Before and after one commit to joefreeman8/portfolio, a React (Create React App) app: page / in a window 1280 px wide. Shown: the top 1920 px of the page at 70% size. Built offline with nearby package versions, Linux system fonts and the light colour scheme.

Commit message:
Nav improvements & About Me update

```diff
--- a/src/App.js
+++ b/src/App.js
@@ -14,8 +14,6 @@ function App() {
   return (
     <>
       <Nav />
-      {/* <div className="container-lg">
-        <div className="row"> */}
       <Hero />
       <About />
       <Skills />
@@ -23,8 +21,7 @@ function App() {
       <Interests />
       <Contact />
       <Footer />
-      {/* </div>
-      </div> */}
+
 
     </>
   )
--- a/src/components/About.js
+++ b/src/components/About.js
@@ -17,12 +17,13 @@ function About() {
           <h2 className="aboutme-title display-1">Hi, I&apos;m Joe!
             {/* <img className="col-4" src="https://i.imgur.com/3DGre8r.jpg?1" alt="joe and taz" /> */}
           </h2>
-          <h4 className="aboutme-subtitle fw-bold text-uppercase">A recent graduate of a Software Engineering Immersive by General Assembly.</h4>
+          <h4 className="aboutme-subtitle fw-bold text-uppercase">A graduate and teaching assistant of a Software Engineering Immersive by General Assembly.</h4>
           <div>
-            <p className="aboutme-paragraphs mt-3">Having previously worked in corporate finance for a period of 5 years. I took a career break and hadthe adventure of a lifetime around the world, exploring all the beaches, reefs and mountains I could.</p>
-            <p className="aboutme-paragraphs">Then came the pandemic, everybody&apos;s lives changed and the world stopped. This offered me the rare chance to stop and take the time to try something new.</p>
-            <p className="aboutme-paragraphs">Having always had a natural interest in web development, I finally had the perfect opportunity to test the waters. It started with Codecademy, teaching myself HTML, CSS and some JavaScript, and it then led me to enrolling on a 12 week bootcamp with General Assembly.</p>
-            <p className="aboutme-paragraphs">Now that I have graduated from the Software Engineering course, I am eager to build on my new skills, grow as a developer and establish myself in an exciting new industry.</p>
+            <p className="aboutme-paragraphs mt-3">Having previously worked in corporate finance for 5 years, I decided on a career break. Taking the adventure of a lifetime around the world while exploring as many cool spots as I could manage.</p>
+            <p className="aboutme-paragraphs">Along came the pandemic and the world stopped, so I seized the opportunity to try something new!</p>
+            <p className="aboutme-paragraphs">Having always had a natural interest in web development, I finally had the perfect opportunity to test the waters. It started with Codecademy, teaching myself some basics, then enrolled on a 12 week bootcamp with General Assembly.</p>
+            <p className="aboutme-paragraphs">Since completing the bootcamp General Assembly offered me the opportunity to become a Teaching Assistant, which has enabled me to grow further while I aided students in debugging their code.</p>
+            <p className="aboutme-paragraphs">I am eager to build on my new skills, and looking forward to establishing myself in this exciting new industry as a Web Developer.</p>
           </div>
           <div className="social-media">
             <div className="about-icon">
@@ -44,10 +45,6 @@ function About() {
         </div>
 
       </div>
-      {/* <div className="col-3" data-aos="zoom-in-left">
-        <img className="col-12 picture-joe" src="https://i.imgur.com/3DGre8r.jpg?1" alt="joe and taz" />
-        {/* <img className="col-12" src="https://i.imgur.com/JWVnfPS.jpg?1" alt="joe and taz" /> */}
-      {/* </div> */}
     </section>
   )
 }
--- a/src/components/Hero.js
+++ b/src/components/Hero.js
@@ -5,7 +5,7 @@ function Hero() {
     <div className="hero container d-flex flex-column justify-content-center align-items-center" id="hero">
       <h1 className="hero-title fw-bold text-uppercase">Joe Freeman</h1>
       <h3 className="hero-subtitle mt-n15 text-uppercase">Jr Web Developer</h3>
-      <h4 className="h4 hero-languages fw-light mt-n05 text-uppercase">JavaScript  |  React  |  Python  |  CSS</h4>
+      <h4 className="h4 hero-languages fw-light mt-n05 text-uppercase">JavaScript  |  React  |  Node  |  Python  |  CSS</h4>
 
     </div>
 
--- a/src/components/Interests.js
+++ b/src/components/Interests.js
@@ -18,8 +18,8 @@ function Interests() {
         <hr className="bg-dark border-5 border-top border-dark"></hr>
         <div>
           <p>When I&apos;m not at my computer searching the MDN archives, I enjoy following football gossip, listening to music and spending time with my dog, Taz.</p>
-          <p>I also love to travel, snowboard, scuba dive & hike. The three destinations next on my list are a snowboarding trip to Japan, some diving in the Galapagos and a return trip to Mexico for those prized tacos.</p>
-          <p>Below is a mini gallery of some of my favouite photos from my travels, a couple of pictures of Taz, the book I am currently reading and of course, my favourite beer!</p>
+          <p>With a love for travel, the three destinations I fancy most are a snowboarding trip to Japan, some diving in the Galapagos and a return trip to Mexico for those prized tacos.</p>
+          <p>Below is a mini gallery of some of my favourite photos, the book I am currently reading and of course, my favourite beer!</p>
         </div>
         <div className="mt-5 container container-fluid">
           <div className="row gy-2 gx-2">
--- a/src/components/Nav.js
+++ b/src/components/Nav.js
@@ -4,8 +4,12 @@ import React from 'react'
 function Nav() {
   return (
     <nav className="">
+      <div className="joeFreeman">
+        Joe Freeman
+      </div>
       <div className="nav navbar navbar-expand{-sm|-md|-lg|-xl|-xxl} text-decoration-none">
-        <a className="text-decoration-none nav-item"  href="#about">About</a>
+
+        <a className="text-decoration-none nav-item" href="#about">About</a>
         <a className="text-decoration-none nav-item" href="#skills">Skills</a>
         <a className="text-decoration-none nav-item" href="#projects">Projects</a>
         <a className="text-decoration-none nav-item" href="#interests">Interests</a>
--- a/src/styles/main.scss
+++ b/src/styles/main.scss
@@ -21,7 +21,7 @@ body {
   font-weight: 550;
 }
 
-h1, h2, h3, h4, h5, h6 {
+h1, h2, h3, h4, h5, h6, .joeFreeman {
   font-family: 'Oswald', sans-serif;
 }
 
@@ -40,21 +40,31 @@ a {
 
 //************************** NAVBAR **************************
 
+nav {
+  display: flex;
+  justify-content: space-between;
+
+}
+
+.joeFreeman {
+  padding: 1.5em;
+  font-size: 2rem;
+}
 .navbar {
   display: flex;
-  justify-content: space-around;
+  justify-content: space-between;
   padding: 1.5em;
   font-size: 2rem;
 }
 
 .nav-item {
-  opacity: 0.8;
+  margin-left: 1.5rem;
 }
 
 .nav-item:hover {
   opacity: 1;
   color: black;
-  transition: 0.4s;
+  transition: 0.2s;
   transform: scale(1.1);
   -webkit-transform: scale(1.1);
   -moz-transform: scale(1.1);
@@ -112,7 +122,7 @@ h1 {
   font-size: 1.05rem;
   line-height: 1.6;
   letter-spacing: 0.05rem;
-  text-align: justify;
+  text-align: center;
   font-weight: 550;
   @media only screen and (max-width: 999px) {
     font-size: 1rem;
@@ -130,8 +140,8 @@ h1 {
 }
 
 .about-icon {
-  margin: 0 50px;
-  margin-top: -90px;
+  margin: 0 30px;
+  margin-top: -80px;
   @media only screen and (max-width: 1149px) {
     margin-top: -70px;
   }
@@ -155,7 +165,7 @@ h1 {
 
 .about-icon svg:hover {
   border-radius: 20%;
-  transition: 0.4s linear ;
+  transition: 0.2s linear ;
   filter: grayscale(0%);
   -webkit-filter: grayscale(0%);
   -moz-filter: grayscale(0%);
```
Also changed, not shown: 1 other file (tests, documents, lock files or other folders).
☆ ☆ ☆
» Task goal
All entries above are to be repeated verbatim, down to the last line.

» Expected answer
Before and after one commit to joefreeman8/portfolio, a React (Create React App) app: page / in a window 1280 px wide. Shown: the top 1920 px of the page at 70% size. Built offline with nearby package versions, Linux system fonts and the light colour scheme.

Commit message:
Nav improvements & About Me update

```diff
--- a/src/App.js
+++ b/src/App.js
@@ -14,8 +14,6 @@ function App() {
   return (
     <>
       <Nav />
-      {/* <div className="container-lg">
-        <div className="row"> */}
       <Hero />
       <About />
       <Skills />
@@ -23,8 +21,7 @@ function App() {
       <Interests />
       <Contact />
       <Footer />
-      {/* </div>
-      </div> */}
+
 
     </>
   )
--- a/src/components/About.js
+++ b/src/components/About.js
@@ -17,12 +17,13 @@ function About() {
           <h2 className="aboutme-title display-1">Hi, I&apos;m Joe!
             {/* <img className="col-4" src="https://i.imgur.com/3DGre8r.jpg?1" alt="joe and taz" /> */}
           </h2>
-          <h4 className="aboutme-subtitle fw-bold text-uppercase">A recent graduate of a Software Engineering Immersive by General Assembly.</h4>
+          <h4 className="aboutme-subtitle fw-bold text-uppercase">A graduate and teaching assistant of a Software Engineering Immersive by General Assembly.</h4>
           <div>
-            <p className="aboutme-paragraphs mt-3">Having previously worked in corporate finance for a period of 5 years. I took a career break and hadthe adventure of a lifetime around the world, exploring all the beaches, reefs and mountains I could.</p>
-            <p className="aboutme-paragraphs">Then came the pandemic, everybody&apos;s lives changed and the world stopped. This offered me the rare chance to stop and take the time to try something new.</p>
-            <p className="aboutme-paragraphs">Having always had a natural interest in web development, I finally had the perfect opportunity to test the waters. It started with Codecademy, teaching myself HTML, CSS and some JavaScript, and it then led me to enrolling on a 12 week bootcamp with General Assembly.</p>
-            <p className="aboutme-paragraphs">Now that I have graduated from the Software Engineering course, I am eager to build on my new skills, grow as a developer and establish myself in an exciting new industry.</p>
+            <p className="aboutme-paragraphs mt-3">Having previously worked in corporate finance for 5 years, I decided on a career break. Taking the adventure of a lifetime around the world while exploring as many cool spots as I could manage.</p>
+            <p className="aboutme-paragraphs">Along came the pandemic and the world stopped, so I seized the opportunity to try something new!</p>
+            <p className="aboutme-paragraphs">Having always had a natural interest in web development, I finally had the perfect opportunity to test the waters. It started with Codecademy, teaching myself some basics, then enrolled on a 12 week bootcamp with General Assembly.</p>
+            <p className="aboutme-paragraphs">Since completing the bootcamp General Assembly offered me the opportunity to become a Teaching Assistant, which has enabled me to grow further while I aided students in debugging their code.</p>
+            <p className="aboutme-paragraphs">I am eager to build on my new skills, and looking forward to establishing myself in this exciting new industry as a Web Developer.</p>
           </div>
           <div className="social-media">
             <div className="about-icon">
@@ -44,10 +45,6 @@ function About() {
         </div>
 
       </div>
-      {/* <div className="col-3" data-aos="zoom-in-left">
-        <img className="col-12 picture-joe" src="https://i.imgur.com/3DGre8r.jpg?1" alt="joe and taz" />
-        {/* <img className="col-12" src="https://i.imgur.com/JWVnfPS.jpg?1" alt="joe and taz" /> */}
-      {/* </div> */}
     </section>
   )
 }
--- a/src/components/Hero.js
+++ b/src/components/Hero.js
@@ -5,7 +5,7 @@ function Hero() {
     <div className="hero container d-flex flex-column justify-content-center align-items-center" id="hero">
       <h1 className="hero-title fw-bold text-uppercase">Joe Freeman</h1>
       <h3 className="hero-subtitle mt-n15 text-uppercase">Jr Web Developer</h3>
-      <h4 className="h4 hero-languages fw-light mt-n05 text-uppercase">JavaScript  |  React  |  Python  |  CSS</h4>
+      <h4 className="h4 hero-languages fw-light mt-n05 text-uppercase">JavaScript  |  React  |  Node  |  Python  |  CSS</h4>
 
     </div>
 
--- a/src/components/Interests.js
+++ b/src/components/Interests.js
@@ -18,8 +18,8 @@ function Interests() {
         <hr className="bg-dark border-5 border-top border-dark"></hr>
         <div>
           <p>When I&apos;m not at my computer searching the MDN archives, I enjoy following football gossip, listening to music and spending time with my dog, Taz.</p>
-          <p>I also love to travel, snowboard, scuba dive & hike. The three destinations next on my list are a snowboarding trip to Japan, some diving in the Galapagos and a return trip to Mexico for those prized tacos.</p>
-          <p>Below is a mini gallery of some of my favouite photos from my travels, a couple of pictures of Taz, the book I am currently reading and of course, my favourite beer!</p>
+          <p>With a love for travel, the three destinations I fancy most are a snowboarding trip to Japan, some diving in the Galapagos and a return trip to Mexico for those prized tacos.</p>
+          <p>Below is a mini gallery of some of my favourite photos, the book I am currently reading and of course, my favourite beer!</p>
         </div>
         <div className="mt-5 container container-fluid">
           <div className="row gy-2 gx-2">
--- a/src/components/Nav.js
+++ b/src/components/Nav.js
@@ -4,8 +4,12 @@ import React from 'react'
 function Nav() {
   return (
     <nav className="">
+      <div className="joeFreeman">
+        Joe Freeman
+      </div>
       <div className="nav navbar navbar-expand{-sm|-md|-lg|-xl|-xxl} text-decoration-none">
-        <a className="text-decoration-none nav-item"  href="#about">About</a>
+
+        <a className="text-decoration-none nav-item" href="#about">About</a>
         <a className="text-decoration-none nav-item" href="#skills">Skills</a>
         <a className="text-decoration-none nav-item" href="#projects">Projects</a>
         <a className="text-decoration-none nav-item" href="#interests">Interests</a>
--- a/src/styles/main.scss
+++ b/src/styles/main.scss
@@ -21,7 +21,7 @@ body {
   font-weight: 550;
 }
 
-h1, h2, h3, h4, h5, h6 {
+h1, h2, h3, h4, h5, h6, .joeFreeman {
   font-family: 'Oswald', sans-serif;
 }
 
@@ -40,21 +40,31 @@ a {
 
 //************************** NAVBAR **************************
 
+nav {
+  display: flex;
+  justify-content: space-between;
+
+}
+
+.joeFreeman {
+  padding: 1.5em;
+  font-size: 2rem;
+}
 .navbar {
   display: flex;
-  justify-content: space-around;
+  justify-content: space-between;
   padding: 1.5em;
   font-size: 2rem;
 }
 
 .nav-item {
-  opacity: 0.8;
+  margin-left: 1.5rem;
 }
 
 .nav-item:hover {
   opacity: 1;
   color: black;
-  transition: 0.4s;
+  transition: 0.2s;
   transform: scale(1.1);
   -webkit-transform: scale(1.1);
   -moz-transform: scale(1.1);
@@ -112,7 +122,7 @@ h1 {
   font-size: 1.05rem;
   line-height: 1.6;
   letter-spacing: 0.05rem;
-  text-align: justify;
+  text-align: center;
   font-weight: 550;
   @media only screen and (max-width: 999px) {
     font-size: 1rem;
@@ -130,8 +140,8 @@ h1 {
 }
 
 .about-icon {
-  margin: 0 50px;
-  margin-top: -90px;
+  margin: 0 30px;
+  margin-top: -80px;
   @media only screen and (max-width: 1149px) {
     margin-top: -70px;
   }
@@ -155,7 +165,7 @@ h1 {
 
 .about-icon svg:hover {
   border-radius: 20%;
-  transition: 0.4s linear ;
+  transition: 0.2s linear ;
   filter: grayscale(0%);
   -webkit-filter: grayscale(0%);
   -moz-filter: grayscale(0%);
```
Also changed, not shown: 1 other file (tests, documents, lock files or other folders).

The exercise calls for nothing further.